╭──
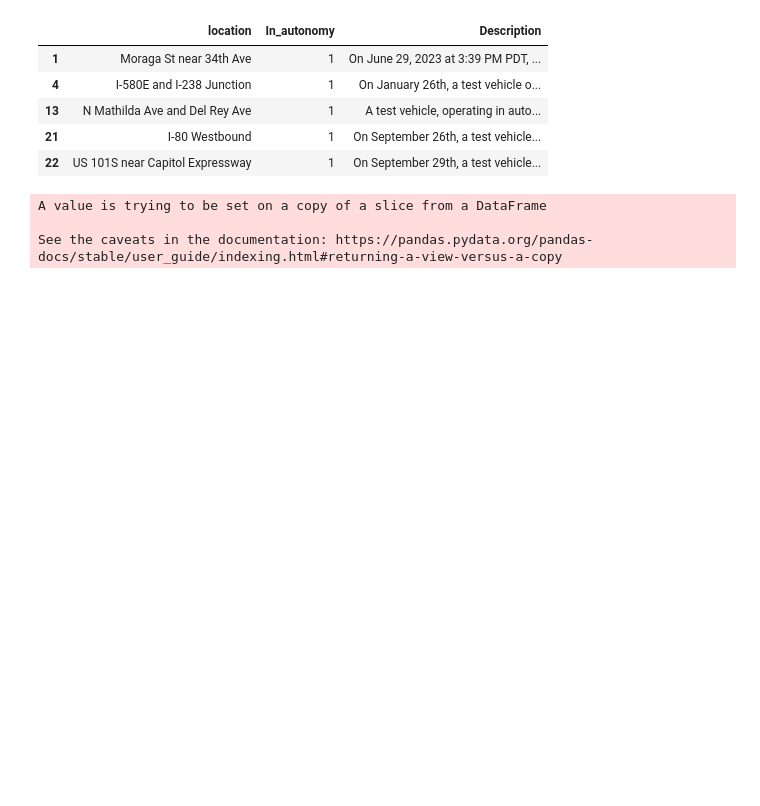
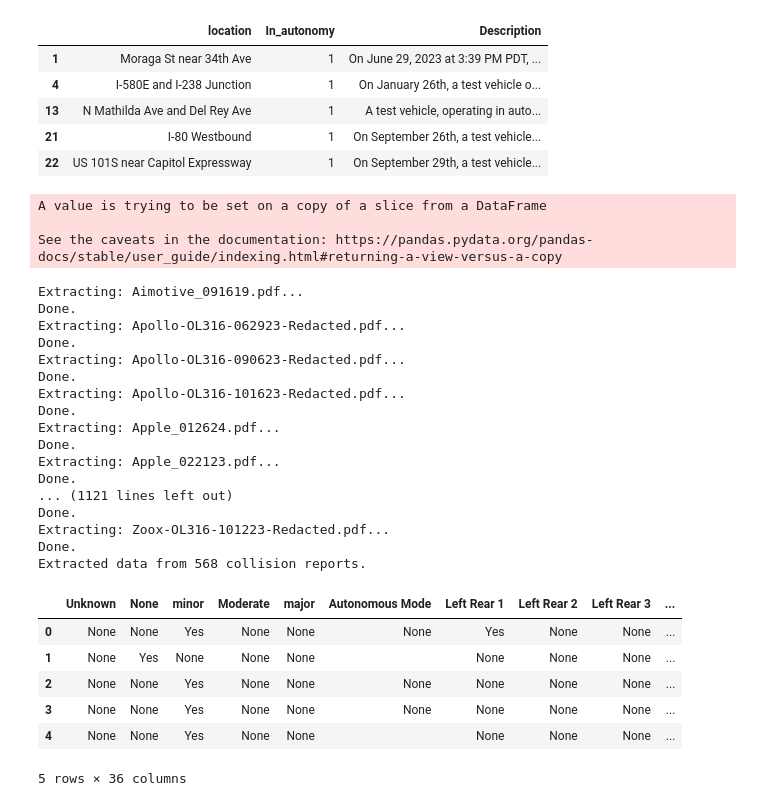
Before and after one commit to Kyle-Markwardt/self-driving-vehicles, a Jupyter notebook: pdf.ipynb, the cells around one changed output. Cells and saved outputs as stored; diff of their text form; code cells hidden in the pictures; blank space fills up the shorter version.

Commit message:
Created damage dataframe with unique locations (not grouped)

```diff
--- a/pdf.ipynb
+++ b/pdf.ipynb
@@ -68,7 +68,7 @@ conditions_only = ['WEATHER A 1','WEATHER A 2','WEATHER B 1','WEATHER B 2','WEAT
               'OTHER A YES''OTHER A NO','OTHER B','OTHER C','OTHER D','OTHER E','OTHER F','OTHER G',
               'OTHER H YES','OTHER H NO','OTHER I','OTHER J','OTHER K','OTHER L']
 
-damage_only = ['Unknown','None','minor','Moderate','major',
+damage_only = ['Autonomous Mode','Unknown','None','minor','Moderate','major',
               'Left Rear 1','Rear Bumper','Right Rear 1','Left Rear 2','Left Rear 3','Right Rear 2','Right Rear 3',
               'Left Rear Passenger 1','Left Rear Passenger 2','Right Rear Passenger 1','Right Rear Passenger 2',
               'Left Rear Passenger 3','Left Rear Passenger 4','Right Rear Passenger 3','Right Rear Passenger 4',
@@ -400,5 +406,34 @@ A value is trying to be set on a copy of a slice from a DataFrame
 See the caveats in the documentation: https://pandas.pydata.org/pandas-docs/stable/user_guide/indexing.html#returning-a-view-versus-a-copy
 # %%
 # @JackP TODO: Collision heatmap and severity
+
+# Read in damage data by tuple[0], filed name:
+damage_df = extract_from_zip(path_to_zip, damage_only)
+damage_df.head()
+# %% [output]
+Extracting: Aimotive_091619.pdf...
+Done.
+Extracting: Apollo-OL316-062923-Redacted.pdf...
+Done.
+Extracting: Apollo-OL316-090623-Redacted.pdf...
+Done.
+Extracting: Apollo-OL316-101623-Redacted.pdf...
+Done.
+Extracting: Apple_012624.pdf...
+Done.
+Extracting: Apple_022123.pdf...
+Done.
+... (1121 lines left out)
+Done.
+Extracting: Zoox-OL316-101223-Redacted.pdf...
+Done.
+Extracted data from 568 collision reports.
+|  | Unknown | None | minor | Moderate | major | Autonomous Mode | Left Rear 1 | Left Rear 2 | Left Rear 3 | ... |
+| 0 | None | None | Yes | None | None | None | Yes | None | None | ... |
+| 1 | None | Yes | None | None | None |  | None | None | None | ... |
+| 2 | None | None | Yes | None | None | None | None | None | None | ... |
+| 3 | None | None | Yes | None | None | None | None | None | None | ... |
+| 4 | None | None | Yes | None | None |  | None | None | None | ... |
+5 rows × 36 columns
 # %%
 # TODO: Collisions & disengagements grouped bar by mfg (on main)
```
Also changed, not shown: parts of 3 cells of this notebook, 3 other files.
╰──
WHAT YOU ARE ASKED TO DO
Every line above in which the word "Right" occurs needs to be copied.

TASK OUTPUT
               'Left Rear 1','Rear Bumper','Right Rear 1','Left Rear 2','Left Rear 3','Right Rear 2','Right Rear 3',
               'Left Rear Passenger 1','Left Rear Passenger 2','Right Rear Passenger 1','Right Rear Passenger 2',
               'Left Rear Passenger 3','Left Rear Passenger 4','Right Rear Passenger 3','Right Rear Passenger 4',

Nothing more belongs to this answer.